Work in Fedora 21 Timeframe

  • Proposal owners:
    • Discussing changes in Python packaging guidelines with Fedora community and FPC
    • Helping upstreams with porting to Python 3
    • Introducing python3- packages where appropriate, testing packages that only build with Python once (e.g. gdb, Rhythmbox)
  • Other developers:
    • Hopefully the same as proposal owners.
  • Release engineering:
    • Nothing in F21 timeframe
  • Policies and guidelines:
    • As mentioned above, this will require a discussion with community and FPC and preparation of changes to Python packaging guidelines. The changes related to the actual switch should however be merged in F22 timeframe and only if the switch is successful.

Work in Fedora 22 Timeframe

  • Proposal owners:
    • Continue the work from F21 timeframe
    • Request Koji side tag and encourage packagers to rebuilt their packages with Python 3 there
    • If the switch to Python 3 is achieved in the side tag:
      • Modify comps accordingly
      • Apply the changes to Python packaging guidelines
      • Ask relengs to merge the side tag into F22
    • Else:
      • Postpone the Change for another release
      • Do not merge side tag into F22
      • Do not apply changes to Python packaging guidelines
  • Other developers:
    • Introduce python3- subpackages where appropriate, build against Python 3 in the side tag where appropriate
  • Release engineering:
    • Create the Koji side tag
    • Merge the side tag back in F22 if the switch is achieved
  • Policies and guidelines:
    • Apply the changes to Python guidelines if the switch is achieved

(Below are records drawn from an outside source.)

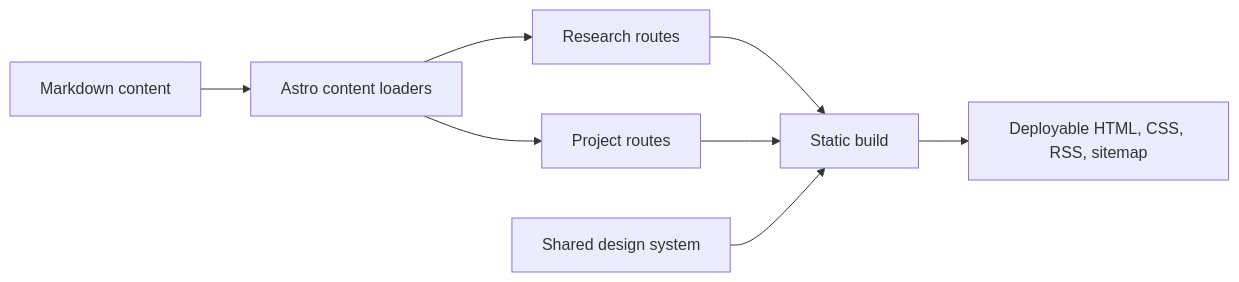
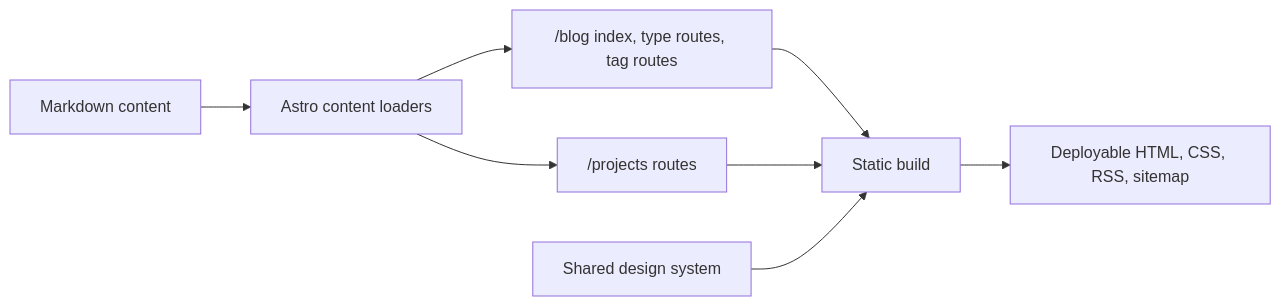
One commit to xiaomayi-ant/sublog changed the diagram in README.md. Above: the diagram before and after it, drawn with Mermaid. The commit also changed other lines of this file, not shown here.

First line of the commit message:
docs(readme): align with actual routes, collections, and test gate

````diff
--- a/README.md
+++ b/README.md
@@ -30,10 +40,10 @@
 ```mermaid
 flowchart LR
   C["Markdown content"] --> L["Astro content loaders"]
-  L --> R["Research routes"]
-  L --> P["Project routes"]
+  L --> R["/blog index, type routes, tag routes"]
+  L --> P["/projects routes"]
   R --> B["Static build"]
   P --> B
   S["Shared design system"] --> B
   B --> O["Deployable HTML, CSS, RSS, sitemap"]
 ```
````
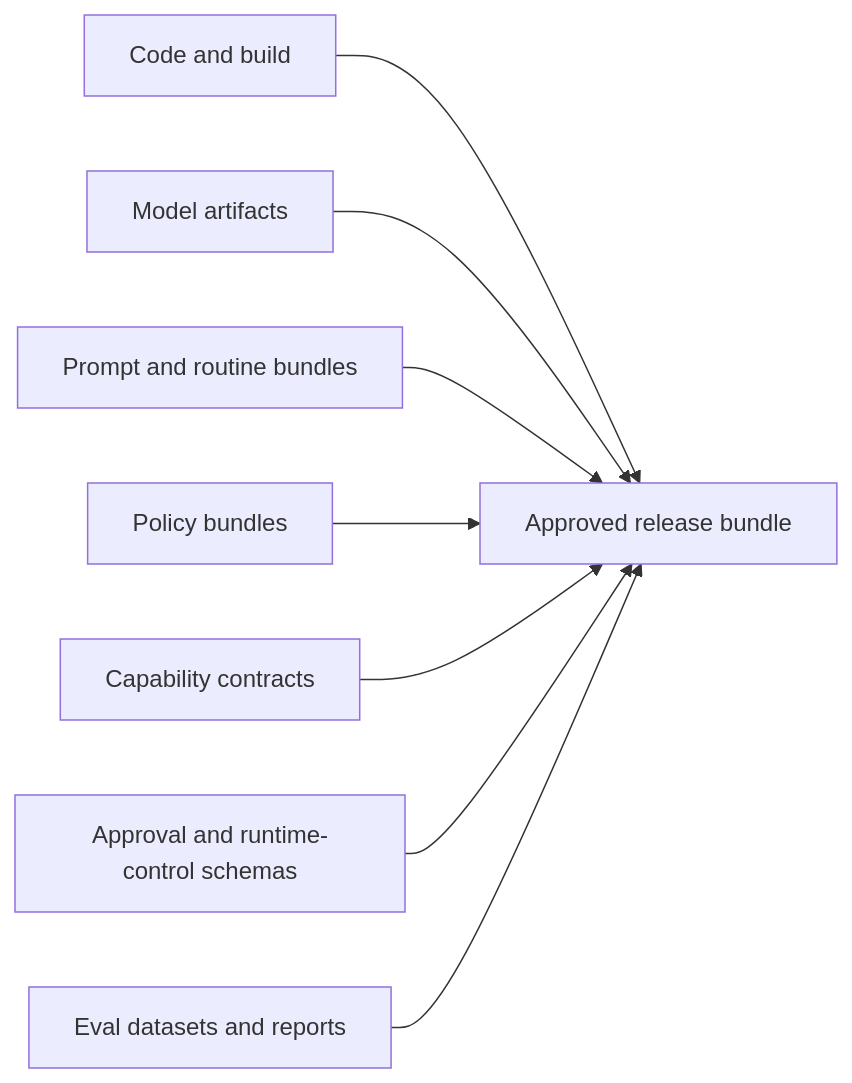
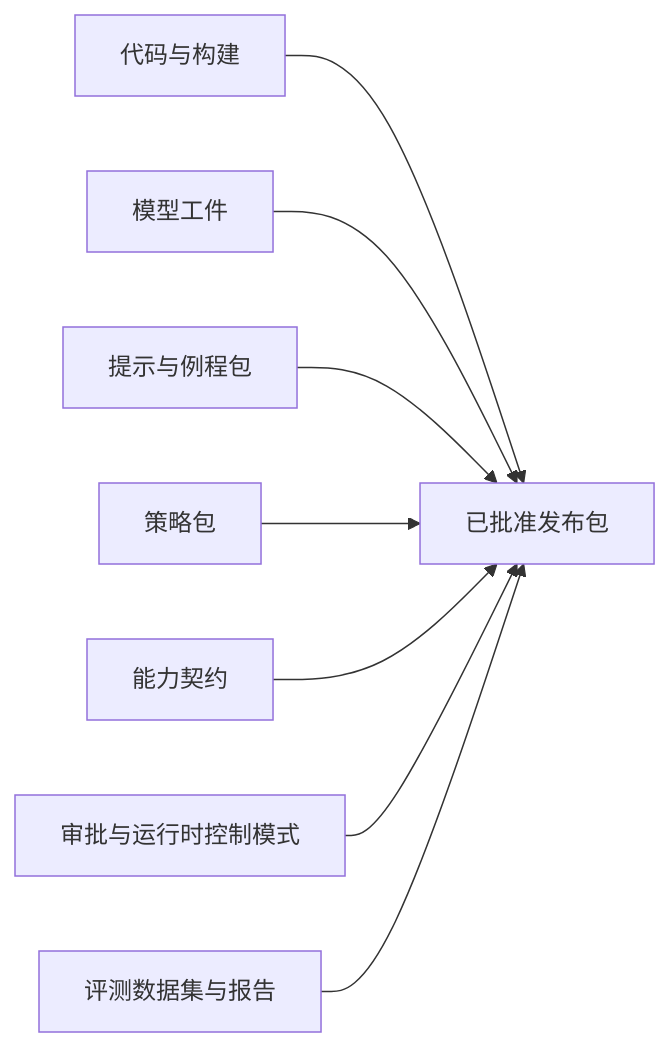
The diagram in docs/book/part-viii/chapter-22.zh.md (agent-axiom/agent-arch), drawn with Mermaid before and after one commit. The commit also changed other lines of this file, not shown here.

````diff
--- a/docs/book/part-viii/chapter-22.zh.md
+++ b/docs/book/part-viii/chapter-22.zh.md
@@ -119,10 +119,10 @@
 ``` mermaid
 flowchart LR
-    A["Code and build"] --> G["Approved release bundle"]
-    B["Model artifacts"] --> G
-    C["Prompt and routine bundles"] --> G
-    D["Policy bundles"] --> G
-    E["Capability contracts"] --> G
-    F["Approval and runtime-control schemas"] --> G
-    H["Eval datasets and reports"] --> G
+    A["代码与构建"] --> G["已批准发布包"]
+    B["模型工件"] --> G
+    C["提示与例程包"] --> G
+    D["策略包"] --> G
+    E["能力契约"] --> G
+    F["审批与运行时控制模式"] --> G
+    H["评测数据集与报告"] --> G
 ```
````
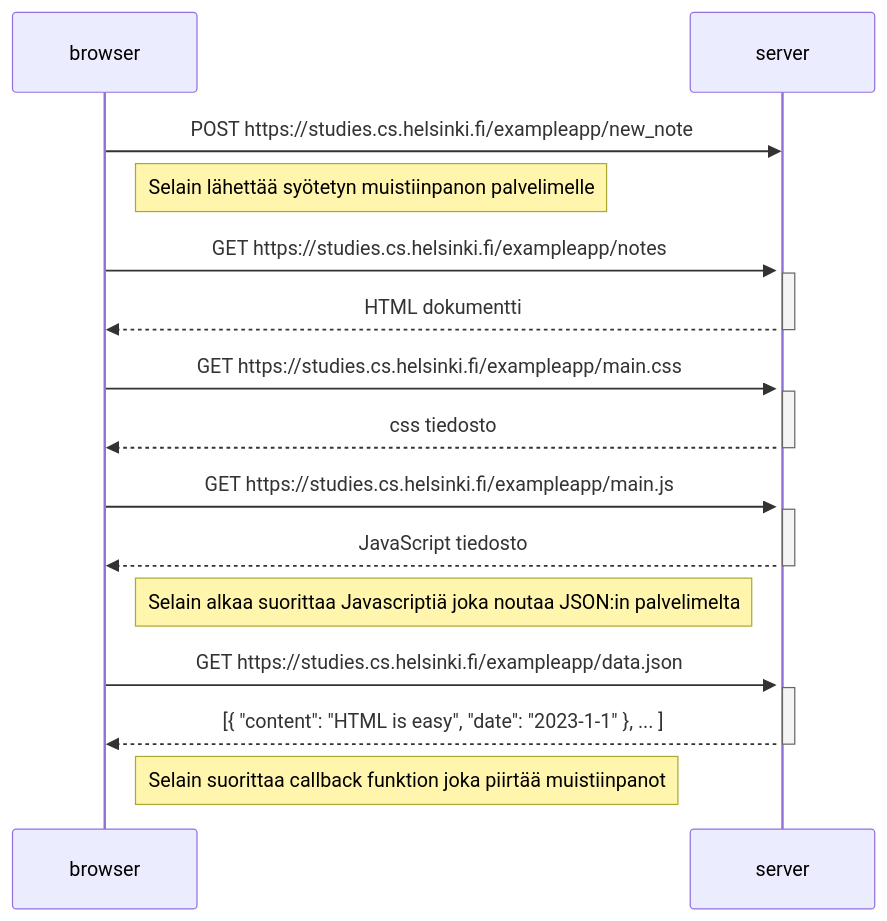
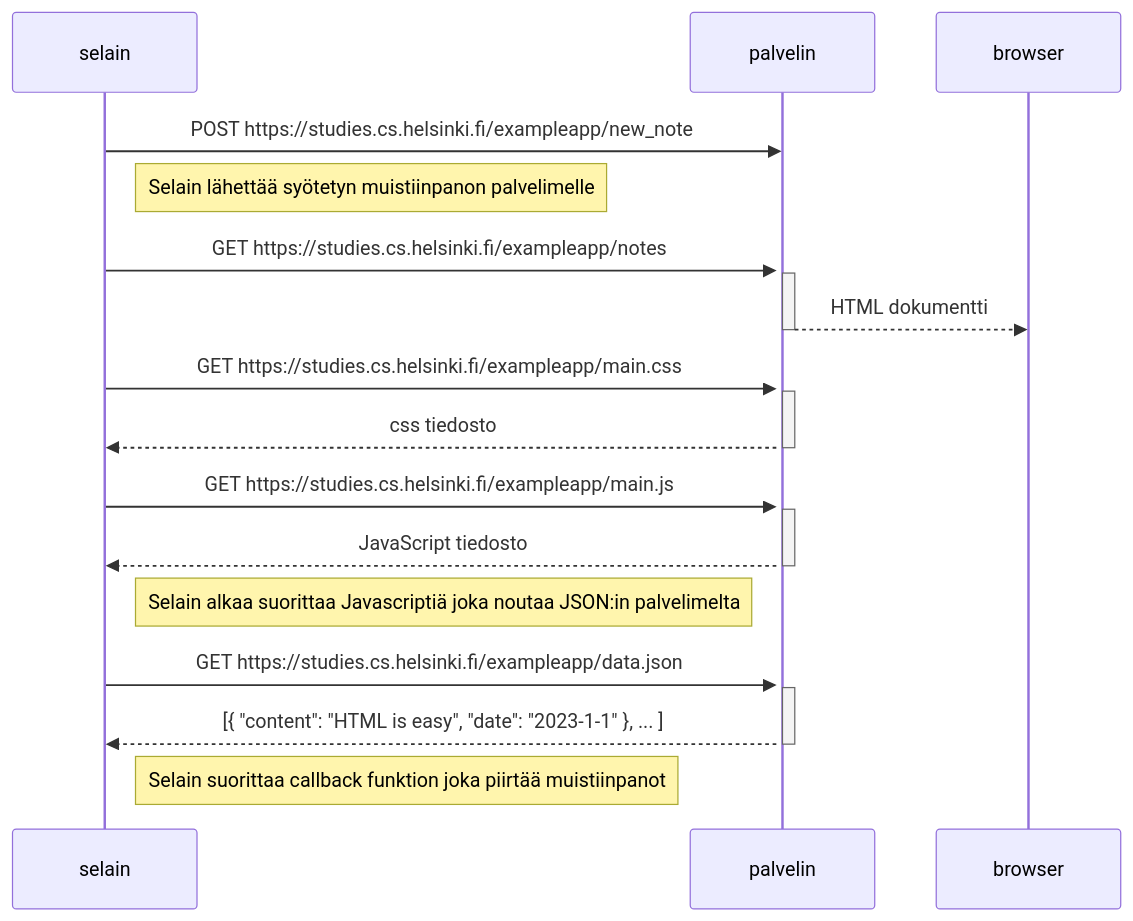
Before and after one commit to tuuhei8/full-stack-open: the diagram in fso0t1.md, drawn with Mermaid.

````diff
--- a/fso0t1.md
+++ b/fso0t1.md
@@ -1,34 +1,34 @@
 ```mermaid
 sequenceDiagram
-    participant browser
-    participant server
+    participant selain
+    participant palvelin
 
-    browser->>server: POST https://studies.cs.helsinki.fi/exampleapp/new_note
-    activate server
+    selain->>palvelin: POST https://studies.cs.helsinki.fi/exampleapp/new_note
+    activate palvelin
 
-    Note right of browser: Selain lähettää syötetyn muistiinpanon palvelimelle
+    Note right of selain: Selain lähettää syötetyn muistiinpanon palvelimelle
     
-    browser->>server: GET https://studies.cs.helsinki.fi/exampleapp/notes
-    activate server
-    server-->>browser: HTML dokumentti
-    deactivate server
+    selain->>palvelin: GET https://studies.cs.helsinki.fi/exampleapp/notes
+    activate palvelin
+    palvelin-->>browser: HTML dokumentti
+    deactivate palvelin
     
-    browser->>server: GET https://studies.cs.helsinki.fi/exampleapp/main.css
-    activate server
-    server-->>browser: css tiedosto
-    deactivate server
+    selain->>palvelin: GET https://studies.cs.helsinki.fi/exampleapp/main.css
+    activate palvelin
+    palvelin-->>selain: css tiedosto
+    deactivate palvelin
     
-    browser->>server: GET https://studies.cs.helsinki.fi/exampleapp/main.js
-    activate server
-    server-->>browser: JavaScript tiedosto
-    deactivate server
+    selain->>palvelin: GET https://studies.cs.helsinki.fi/exampleapp/main.js
+    activate palvelin
+    palvelin-->>selain: JavaScript tiedosto
+    deactivate palvelin
     
-    Note right of browser: Selain alkaa suorittaa Javascriptiä joka noutaa JSON:in palvelimelta
+    Note right of selain: Selain alkaa suorittaa Javascriptiä joka noutaa JSON:in palvelimelta
     
-    browser->>server: GET https://studies.cs.helsinki.fi/exampleapp/data.json
-    activate server
-    server-->>browser: [{ "content": "HTML is easy", "date": "2023-1-1" }, ... ]
-    deactivate server    
+    selain->>palvelin: GET https://studies.cs.helsinki.fi/exampleapp/data.json
+    activate palvelin
+    palvelin-->>selain: [{ "content": "HTML is easy", "date": "2023-1-1" }, ... ]
+    deactivate palvelin 
 
-    Note right of browser: Selain suorittaa callback funktion joka piirtää muistiinpanot 
+    Note right of selain: Selain suorittaa callback funktion joka piirtää muistiinpanot 
 ```
````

Upgrade/compatibility impact

The Python 2 stack will stay in Fedora, it will just not be the default one. Depending on the modifications done to Python packaging guidelines, this probably means that Python 2 packages will stay the way they are and default tools will drag in python3- dependencies. Upstream recommends that /usr/bin/python point to Python 2 runtime for the time being, so if we go with that, there shouldn't be any serious compatibility impact:

  • Users will still be able to install Python 2 packages
  • Both Python 2 and 3 stacks will still live in parallel

Libraries that are built with Python only once (like gdb) may force users to rewrite their custom scripts and plugins (see e.g. https://bugzilla.redhat.com/show_bug.cgi?id=1014549#c3).

How To Test

  • No special hardware is needed.
  • Using mock for testing is strongly recommended. During rebuilding in the Koji side tag, things may get unstable and you'd be risking breaking your system.
  • Install the packages built against Python 3 from the Koji side tag and test if they still work as expected.
  • When the switch is prepared in the side tag, just try installing the packages from there and removing Python 2 from your system. Again, look for any problems that may be related to the switch.

User Experience

Users shouldn't notice any changes, except that packages in minimal buildroot and on LiveCD will be python3-, not python-. Anaconda deps will be python3- as well. /usr/bin/python will still point to Python 2 and depending on result of discussions with FPC, "yum install python-foo" will still install Python 2 version of the package.

Dependencies

See https://fedoraproject.org/wiki/User:Churchyard/python3 (our tracking page with notes) or https://bugzilla.redhat.com/show_bug.cgi?id=1014209 (tracking bug).

Contingency Plan

  • Contingency mechanism: Don't merge the koji side tag into F22, postpone the feature to F23, keep the side tag with all the work that has been done.
  • Contingency deadline: Software string freeze
  • Blocks release? No

Documentation

http://docs.python.org/dev/howto/pyporting.html

http://docs.python.org/3/howto/cporting.html

https://wiki.gnome.org/PyGObject/IntrospectionPorting

Release Notes